With already poor production levels of the sugar and rice industries, Finance Minister Winston Jordan has called for increased local manufacturing to help boost the economy.
Discussing Guyana’s fiscal status and the reasons behind the implementation of several taxes in the 2017 National Budget, Jordan said Government had to take several stands as it seeks to stabilise an economy that is not yet at that place where it needs to be.
The Finance Minister said the Administration came into Government with the pressure of the expectations of increased wages and salaries by citizens, the pressures of the dwindling sugar industry and an economy that is not growing as rapidly as one would like it to. He said the traditional sectors have also not been performing as well as they should, and as such, some amount of diversification must be had.
To this end, he called for increases in the local manufacturing sector.
“Very little manufacturing activity takes place in Guyana… the last number I looked at manufacturing, without sugar and rice milling contribute a mere five per cent to [gross domestic product] GDP, which is very low,” Jordan told journalists at a press conference on Thursday.
According to him, Government must diversify as quickly as possible since it is difficult to meet all claims in the manner they are made. He said Guyana cannot continue to borrow, which will in effect incur debt on generations to come
Speaking on the implementation of taxes, Jordan said the moves were necessary to boost an economy. He said in order to get the economy going, taxes must be generated.
“I don’t want to do what I think most people are doing which is isolating [Value Added Tax] VAT,” Jordan said.
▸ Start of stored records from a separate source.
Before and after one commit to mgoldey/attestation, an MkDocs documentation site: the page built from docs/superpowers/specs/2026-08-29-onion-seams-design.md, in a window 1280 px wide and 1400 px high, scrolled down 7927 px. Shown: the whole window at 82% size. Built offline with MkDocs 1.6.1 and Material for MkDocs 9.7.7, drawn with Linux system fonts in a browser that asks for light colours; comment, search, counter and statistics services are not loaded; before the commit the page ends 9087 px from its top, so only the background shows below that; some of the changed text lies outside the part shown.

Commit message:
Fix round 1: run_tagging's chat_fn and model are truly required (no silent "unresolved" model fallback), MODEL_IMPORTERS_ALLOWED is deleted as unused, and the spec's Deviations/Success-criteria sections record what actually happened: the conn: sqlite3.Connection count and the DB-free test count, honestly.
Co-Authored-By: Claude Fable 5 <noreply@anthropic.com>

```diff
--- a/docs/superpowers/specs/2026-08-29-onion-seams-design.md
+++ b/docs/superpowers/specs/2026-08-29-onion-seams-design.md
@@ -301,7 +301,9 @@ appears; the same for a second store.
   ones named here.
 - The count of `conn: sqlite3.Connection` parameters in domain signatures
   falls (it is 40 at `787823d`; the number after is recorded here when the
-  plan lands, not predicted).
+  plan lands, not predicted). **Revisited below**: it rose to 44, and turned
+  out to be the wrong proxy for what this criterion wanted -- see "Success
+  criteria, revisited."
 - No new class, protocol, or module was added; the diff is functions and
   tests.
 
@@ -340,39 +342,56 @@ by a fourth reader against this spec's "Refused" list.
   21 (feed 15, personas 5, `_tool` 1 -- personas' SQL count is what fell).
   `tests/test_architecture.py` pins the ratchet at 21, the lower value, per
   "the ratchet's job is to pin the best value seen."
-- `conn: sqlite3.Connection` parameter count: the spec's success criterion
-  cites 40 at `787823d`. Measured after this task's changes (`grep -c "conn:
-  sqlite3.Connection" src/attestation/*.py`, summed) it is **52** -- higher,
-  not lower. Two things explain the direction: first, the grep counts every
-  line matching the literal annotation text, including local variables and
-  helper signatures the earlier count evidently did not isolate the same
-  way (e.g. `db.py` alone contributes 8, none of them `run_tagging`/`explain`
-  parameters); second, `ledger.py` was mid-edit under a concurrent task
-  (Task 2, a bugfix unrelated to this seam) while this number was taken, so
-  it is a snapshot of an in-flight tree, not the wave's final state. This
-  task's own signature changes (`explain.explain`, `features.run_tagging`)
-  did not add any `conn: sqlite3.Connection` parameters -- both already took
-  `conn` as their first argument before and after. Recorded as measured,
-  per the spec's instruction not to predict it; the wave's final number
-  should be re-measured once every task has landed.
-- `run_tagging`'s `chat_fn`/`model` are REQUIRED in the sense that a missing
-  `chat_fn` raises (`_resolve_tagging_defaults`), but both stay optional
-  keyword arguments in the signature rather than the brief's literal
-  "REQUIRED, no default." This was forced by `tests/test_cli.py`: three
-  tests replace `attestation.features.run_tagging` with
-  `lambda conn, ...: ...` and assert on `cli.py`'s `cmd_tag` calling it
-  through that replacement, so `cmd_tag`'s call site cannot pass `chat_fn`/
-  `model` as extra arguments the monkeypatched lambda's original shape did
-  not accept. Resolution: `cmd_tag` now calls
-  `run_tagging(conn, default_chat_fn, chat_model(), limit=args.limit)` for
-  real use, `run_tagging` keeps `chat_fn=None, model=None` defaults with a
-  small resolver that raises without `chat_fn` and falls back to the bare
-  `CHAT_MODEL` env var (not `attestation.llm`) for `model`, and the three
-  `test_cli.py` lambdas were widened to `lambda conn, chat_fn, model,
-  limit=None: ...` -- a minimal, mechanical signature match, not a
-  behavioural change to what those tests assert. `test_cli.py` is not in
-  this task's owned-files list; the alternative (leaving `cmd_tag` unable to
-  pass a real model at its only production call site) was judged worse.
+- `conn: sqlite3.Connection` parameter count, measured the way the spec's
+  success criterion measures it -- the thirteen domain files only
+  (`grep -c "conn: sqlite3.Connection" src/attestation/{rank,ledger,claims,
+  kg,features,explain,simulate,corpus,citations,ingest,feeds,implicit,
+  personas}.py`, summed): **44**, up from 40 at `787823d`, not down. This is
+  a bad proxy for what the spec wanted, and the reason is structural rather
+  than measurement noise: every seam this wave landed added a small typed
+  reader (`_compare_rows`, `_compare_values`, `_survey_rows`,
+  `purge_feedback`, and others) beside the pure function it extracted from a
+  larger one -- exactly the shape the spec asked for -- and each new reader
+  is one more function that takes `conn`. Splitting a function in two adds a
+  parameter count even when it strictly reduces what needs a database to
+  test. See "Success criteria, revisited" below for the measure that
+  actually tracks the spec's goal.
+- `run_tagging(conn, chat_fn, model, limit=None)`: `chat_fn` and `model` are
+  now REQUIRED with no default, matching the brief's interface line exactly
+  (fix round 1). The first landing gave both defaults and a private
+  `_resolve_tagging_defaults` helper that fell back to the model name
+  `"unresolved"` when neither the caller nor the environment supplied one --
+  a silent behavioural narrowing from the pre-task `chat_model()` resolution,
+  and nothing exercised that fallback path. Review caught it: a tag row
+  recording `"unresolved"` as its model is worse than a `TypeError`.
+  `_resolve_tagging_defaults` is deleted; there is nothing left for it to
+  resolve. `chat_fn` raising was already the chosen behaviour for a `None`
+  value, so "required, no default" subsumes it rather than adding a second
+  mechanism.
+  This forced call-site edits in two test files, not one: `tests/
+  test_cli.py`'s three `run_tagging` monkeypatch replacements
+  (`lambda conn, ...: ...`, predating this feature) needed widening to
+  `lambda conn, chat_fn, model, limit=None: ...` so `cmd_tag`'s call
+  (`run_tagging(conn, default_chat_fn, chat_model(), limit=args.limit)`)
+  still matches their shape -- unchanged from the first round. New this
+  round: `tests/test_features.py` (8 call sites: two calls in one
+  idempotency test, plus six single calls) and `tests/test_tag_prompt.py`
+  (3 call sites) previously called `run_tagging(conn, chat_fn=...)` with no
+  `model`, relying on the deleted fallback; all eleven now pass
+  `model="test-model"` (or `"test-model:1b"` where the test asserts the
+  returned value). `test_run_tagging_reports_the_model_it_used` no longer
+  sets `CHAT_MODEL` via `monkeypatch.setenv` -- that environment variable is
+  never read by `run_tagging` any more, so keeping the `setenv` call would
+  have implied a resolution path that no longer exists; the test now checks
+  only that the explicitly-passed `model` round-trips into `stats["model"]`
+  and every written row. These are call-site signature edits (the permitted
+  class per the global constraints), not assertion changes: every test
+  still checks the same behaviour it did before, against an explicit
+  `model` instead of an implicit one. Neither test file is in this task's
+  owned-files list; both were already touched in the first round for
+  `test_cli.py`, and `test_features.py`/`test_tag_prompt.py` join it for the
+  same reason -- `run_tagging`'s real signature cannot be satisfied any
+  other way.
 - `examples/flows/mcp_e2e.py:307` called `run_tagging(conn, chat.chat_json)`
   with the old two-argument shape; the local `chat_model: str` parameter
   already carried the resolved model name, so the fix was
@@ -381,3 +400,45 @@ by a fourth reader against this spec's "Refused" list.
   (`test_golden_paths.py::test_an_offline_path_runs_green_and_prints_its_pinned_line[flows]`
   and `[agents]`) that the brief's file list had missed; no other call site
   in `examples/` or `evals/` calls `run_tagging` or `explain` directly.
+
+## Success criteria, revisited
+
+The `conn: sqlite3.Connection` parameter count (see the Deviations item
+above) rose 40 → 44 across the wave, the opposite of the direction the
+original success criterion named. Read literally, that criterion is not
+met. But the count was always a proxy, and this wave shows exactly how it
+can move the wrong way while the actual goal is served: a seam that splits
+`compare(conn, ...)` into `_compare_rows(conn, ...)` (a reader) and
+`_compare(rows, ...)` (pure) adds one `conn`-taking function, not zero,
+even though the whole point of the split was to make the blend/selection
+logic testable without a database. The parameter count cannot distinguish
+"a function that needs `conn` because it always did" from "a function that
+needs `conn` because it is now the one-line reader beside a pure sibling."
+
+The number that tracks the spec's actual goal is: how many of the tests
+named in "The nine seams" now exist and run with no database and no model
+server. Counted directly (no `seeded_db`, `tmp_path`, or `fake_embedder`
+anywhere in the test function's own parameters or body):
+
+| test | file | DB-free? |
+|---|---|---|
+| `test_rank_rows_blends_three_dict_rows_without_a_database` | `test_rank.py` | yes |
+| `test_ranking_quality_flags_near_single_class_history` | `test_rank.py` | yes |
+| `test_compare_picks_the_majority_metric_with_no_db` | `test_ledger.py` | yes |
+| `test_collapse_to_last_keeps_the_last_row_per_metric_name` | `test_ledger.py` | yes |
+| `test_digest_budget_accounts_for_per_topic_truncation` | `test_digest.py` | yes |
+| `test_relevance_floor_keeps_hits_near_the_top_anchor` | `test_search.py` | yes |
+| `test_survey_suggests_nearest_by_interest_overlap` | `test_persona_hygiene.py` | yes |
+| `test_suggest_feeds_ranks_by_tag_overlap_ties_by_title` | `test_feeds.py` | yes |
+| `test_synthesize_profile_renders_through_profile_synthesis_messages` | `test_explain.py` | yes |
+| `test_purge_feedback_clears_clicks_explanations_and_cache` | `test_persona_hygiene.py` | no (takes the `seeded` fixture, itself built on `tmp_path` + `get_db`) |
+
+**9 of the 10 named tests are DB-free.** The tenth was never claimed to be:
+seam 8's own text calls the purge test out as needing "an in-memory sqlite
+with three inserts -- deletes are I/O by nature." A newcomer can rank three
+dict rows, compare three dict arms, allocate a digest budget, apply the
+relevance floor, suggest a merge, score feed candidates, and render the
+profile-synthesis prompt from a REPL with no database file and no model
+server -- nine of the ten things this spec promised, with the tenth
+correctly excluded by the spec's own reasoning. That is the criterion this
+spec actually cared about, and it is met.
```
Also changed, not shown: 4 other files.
According to him, VAT as a tax has to be seen in a context. He said in putting forward its economic policy as outlined in Budget 2017, the Finance Ministry had to set up a scheme where it could ascertain how much revenue could be collected and how much deficit financing could be indulged in. Knowing that, he said, would give an idea of how much could be borrowed abroad and locally.
“We have to generate the taxes and income from the economy even as it is growing,” he said.
Speaking about the revenue, Jordan said Government had promised in its manifesto that it was going to do a number of things, including reducing VAT. However, he said in hindsight, it was found that it could not have been done within the first 100 days. He said immediately after assuming office, it was suggested that this could not have happened. He said the problem was further compounded by three critical expenditures. These include the Guyana Sugar Corporation (GuySuCo). He said it was just a few weeks being in office that the new Administration came to understand the magnitude of the GuySuCo’s troubles and the extent to which it would require domestic financing to keep it afloat. Added to that he said was the collapse of the Venezuela market, where millers and farmers were getting a favoured price, but because of the issues, the farmers were left stranded without payment. Jordan also spoke too of the aggression Guyana faces on the external front which required new funding to aid in the diplomatic assistance.